Tuesday, 31 August 2021
[by video link] Yesterday I spoke about the crisis in Afghanistan and the impact on the people of Afghanistan of Australia's invasion and the 20 years of war. Often, when we raise these issues we hear, 'What are the alternatives of going to war?' and, 'How else could we have addressed the issue of terrorism and the scourge of the Taliban 20 years ago?' We can approach our foreign policy and our defence policy differently. There are alternatives to going to war.
I particularly want to mention a feminist approach to foreign policy that is being developed around the globe. The Centre for Feminist Foreign Policy says:
… a feminist approach to foreign policy … challenges the modus operandi of current political processes. It means ensuring equal participation across all hierarchies in all institutions shaping and implementing foreign policy, from ministries to embassies and implementing partners. It constantly evaluates whether political processes allow for equal influence of the politically marginalised, and actively seeks the cooperation of civil society actors promoting gender equality and the rights of political minorities. A feminist foreign policy also acknowledges the continuing colonial legacies within foreign affairs and actively works to overcome them. Most importantly, a feminist foreign policy always champions co-operation over domination. It fosters partnerships and inclusion over of domination and exclusion. It emphasises the shared communalities of human beings across the globe instead of reinforcing divisions and distinguishing between "us" and "them".

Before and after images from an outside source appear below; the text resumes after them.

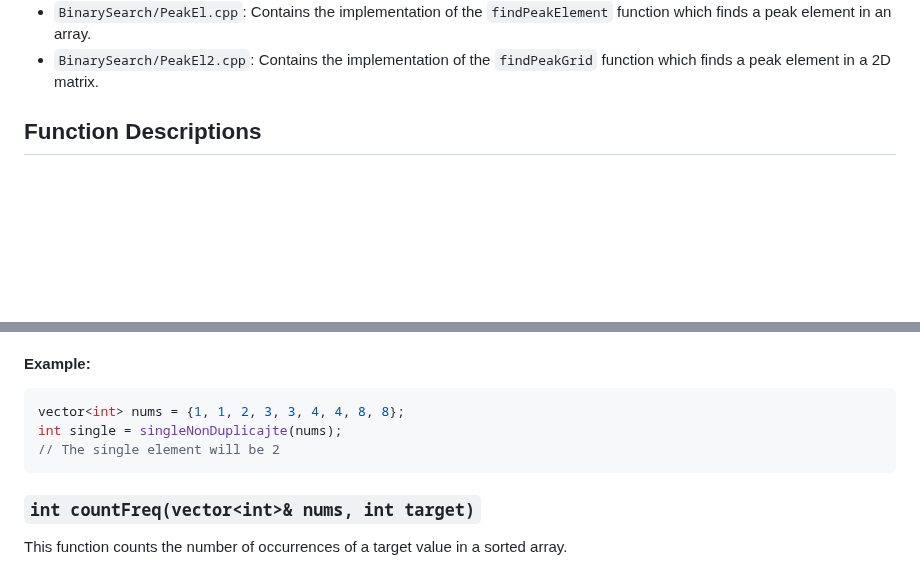
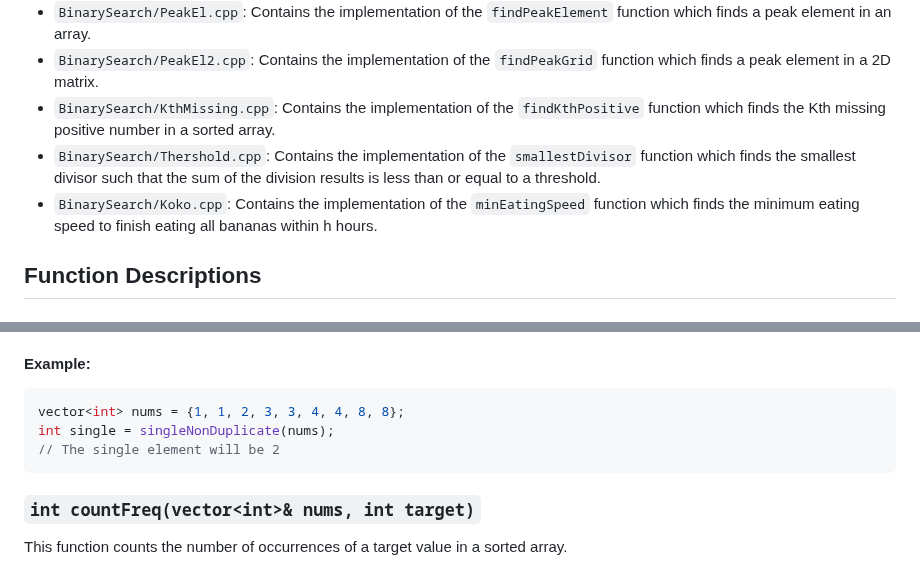
Before and after one commit to vipul-8840/Striver_SDE_Sheet, a Markdown page: README.md, 2 parts joined by grey strips. Drawn GitHub-style; blank space fills up the shorter version.

Commit message:
new problem added

````diff
--- a/README.md
+++ b/README.md
@@ -83,6 +83,9 @@ This project contains C++ implementations of various algorithms.
 - `BinarySearch/MinRotated.cpp`: Contains the implementation of the `findMin` function which finds the minimum element in a rotated sorted array.
 - `BinarySearch/PeakEl.cpp`: Contains the implementation of the `findPeakElement` function which finds a peak element in an array.
 - `BinarySearch/PeakEl2.cpp`: Contains the implementation of the `findPeakGrid` function which finds a peak element in a 2D matrix.
+- `BinarySearch/KthMissing.cpp`: Contains the implementation of the `findKthPositive` function which finds the Kth missing positive number in a sorted array.
+- `BinarySearch/Thershold.cpp`: Contains the implementation of the `smallestDivisor` function which finds the smallest divisor such that the sum of the division results is less than or equal to a threshold.
+- `BinarySearch/Koko.cpp`: Contains the implementation of the `minEatingSpeed` function which finds the minimum eating speed to finish eating all bananas within h hours.
 
 ## Function Descriptions
 ### `void setZeroes(vector<vector<int>>& mat)`
@@ -751,9 +754,10 @@ This function finds the single element in a sorted array that appears only once.
 #### Example:
 ```cpp
 vector<int> nums = {1, 1, 2, 3, 3, 4, 4, 8, 8};
-int single = singleNonDuplicajte(nums);
+int single = singleNonDuplicate(nums);
 // The single element will be 2
 ```
+
 ### `int countFreq(vector<int>& nums, int target)`
 
 This function counts the number of occurrences of a target value in a sorted array.
````
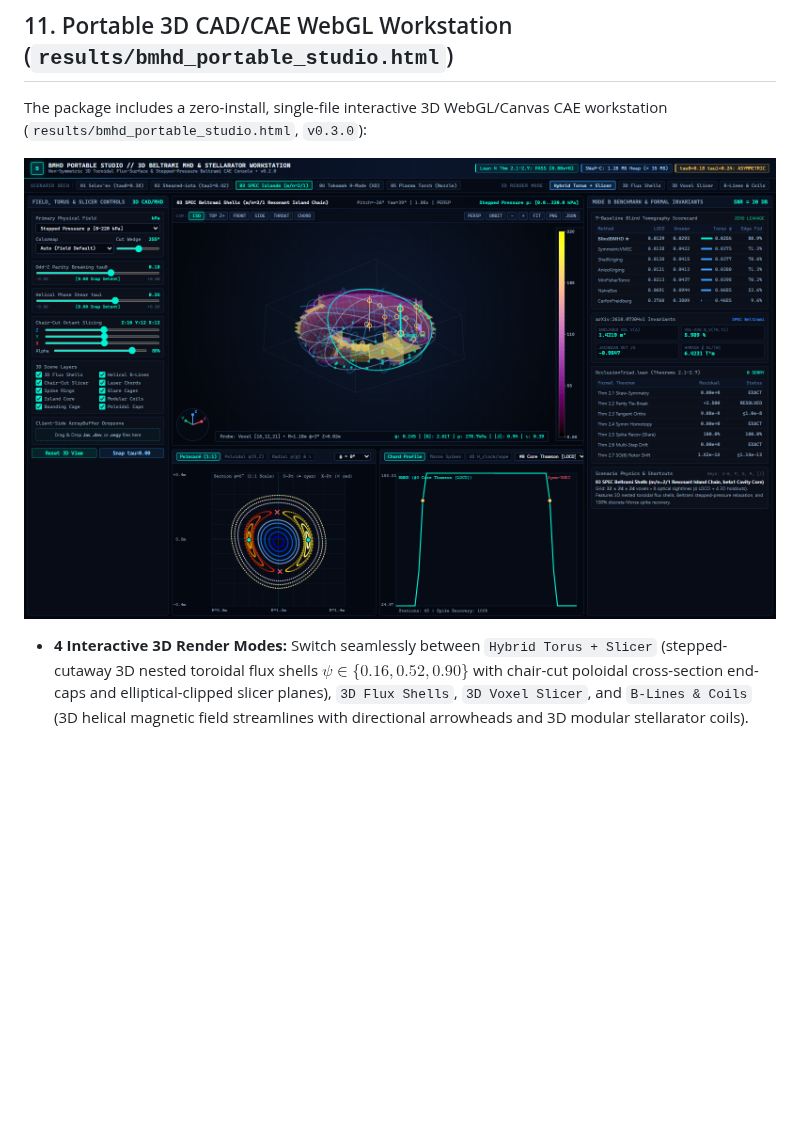
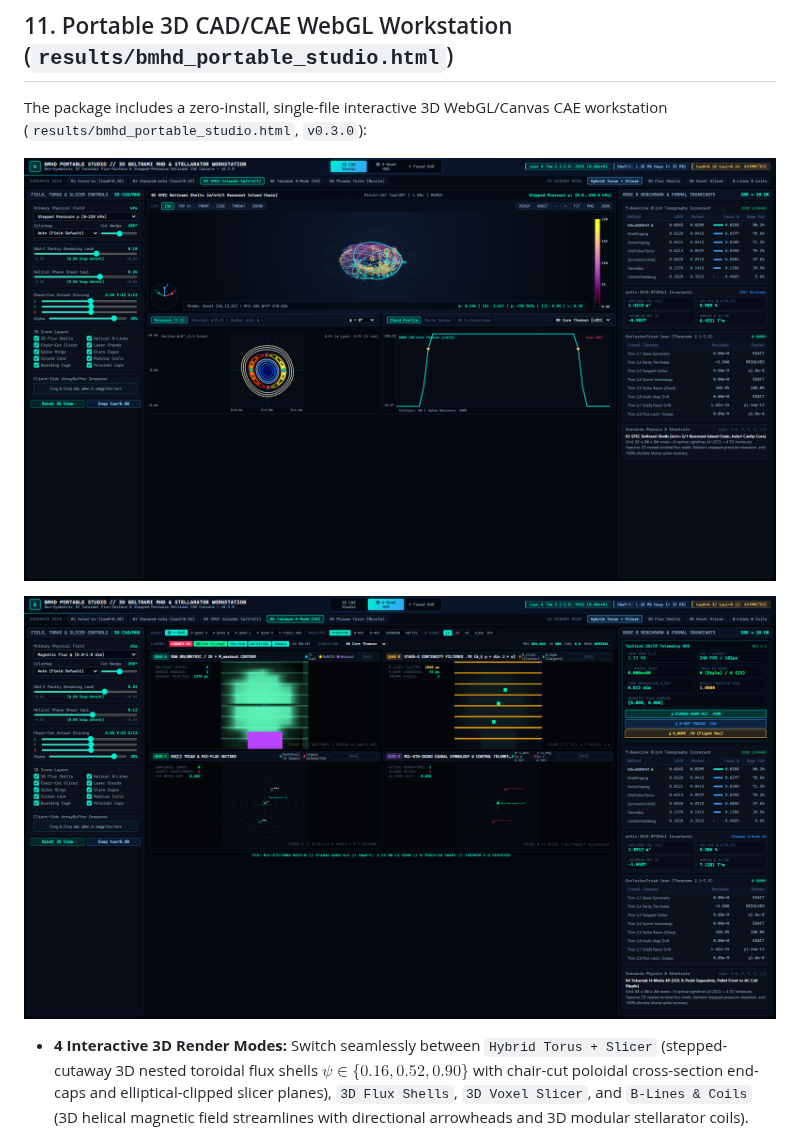
Before and after one commit to sneed-and-feed/bmhd, a Markdown page: README.md, the part around the change. Rendered like a GitHub page; pictures changed too: results/studio_screenshot_spec_islands.png, results/studio_stylo_hud_screenshot.png; blank space fills up the shorter version.

Commit message:
fix(studio): regenerate all 3 Studio screenshots for v0.3.0 and polish HUD/Poincare labels

```diff
--- a/README.md
+++ b/README.md
@@ -339,6 +339,8 @@ The package includes a zero-install, single-file interactive 3D WebGL/Canvas CAE
 
 ![BMHD Portable Studio — SPEC Beltrami Shells & Field Strength |B|](results/studio_screenshot_spec_islands.png)
 
+![BMHD Portable Studio — Stylo 4-Quad Tactical EO/IR & Bolometric Diagnostic HUD](results/studio_stylo_hud_screenshot.png)
+
 - **4 Interactive 3D Render Modes:** Switch seamlessly between `Hybrid Torus + Slicer` (stepped-cutaway 3D nested toroidal flux shells $\psi \in \{0.16, 0.52, 0.90\}$ with chair-cut poloidal cross-section end-caps and elliptical-clipped slicer planes), `3D Flux Shells`, `3D Voxel Slicer`, and `B-Lines & Coils` (3D helical magnetic field streamlines with directional arrowheads and 3D modular stellarator coils).
 - **Industry-Standard 3D Camera & Viewport Controls:**
   - **6 CAD Camera Presets:** `ISO` (Key `1`), `TOP Z+` (Key `2`), `FRONT` $\phi=0^\circ$ (Key `3`), `SIDE` $\phi=90^\circ$ (Key `4`), `THROAT` cutaway zoom (Key `5`), and `CHORD` sightline alignment (Key `6`).
```
Also changed, not shown: results/studio_screenshot.png, 7 other files.
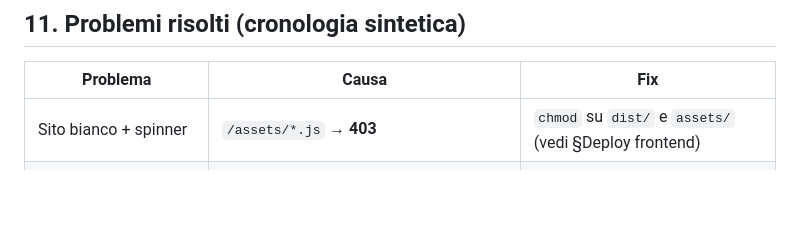
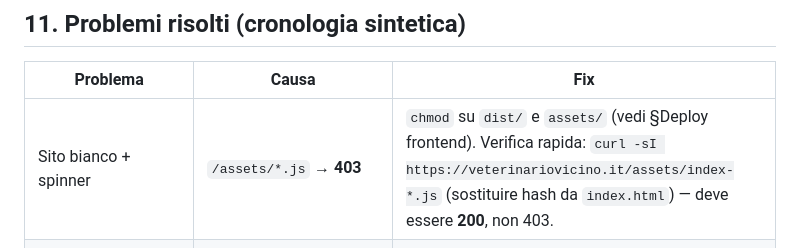
Before and after one commit to socialengaged/veterinario_full, a Markdown page: backend/sintesi/PROGETTO_OVH_STATO.md, the part around the change. Rendered like a GitHub page; blank space fills up the shorter version.

```diff
--- a/backend/sintesi/PROGETTO_OVH_STATO.md
+++ b/backend/sintesi/PROGETTO_OVH_STATO.md
@@ -246,7 +246,7 @@ Repository GitHub: [https://github.com/socialengaged/veterinario_full](https://g
 
 | Problema | Causa | Fix |
 |----------|--------|-----|
-| Sito bianco + spinner | `/assets/*.js` → **403** | `chmod` su `dist/` e `assets/` (vedi §Deploy frontend) |
+| Sito bianco + spinner | `/assets/*.js` → **403** | `chmod` su `dist/` e `assets/` (vedi §Deploy frontend). Verifica rapida: `curl -sI https://veterinariovicino.it/assets/index-*.js` (sostituire hash da `index.html`) — deve essere **200**, non 403. |
 | DNS “down” | A record puntavano a IP errato | A → `57.131.16.162` |
 | Certificato non attendibile | Solo self-signed | Certbot Let’s Encrypt |
 | Email solo in test Resend | Limite destinatari | Solo SMTP Gmail + password app |
```
Also changed, not shown: backend/sintesi/DEPLOY_SAFE_WORKFLOW.md (+2 -2 lines).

By having a feminist approach to foreign policy we are actually supporting collaboration. I think there is a lot that we could be learning in Australia. Rather than immediately thinking, 'We have a conflict; there are problems; we've got to go to war,' there are collaborative approaches to be doing things differently.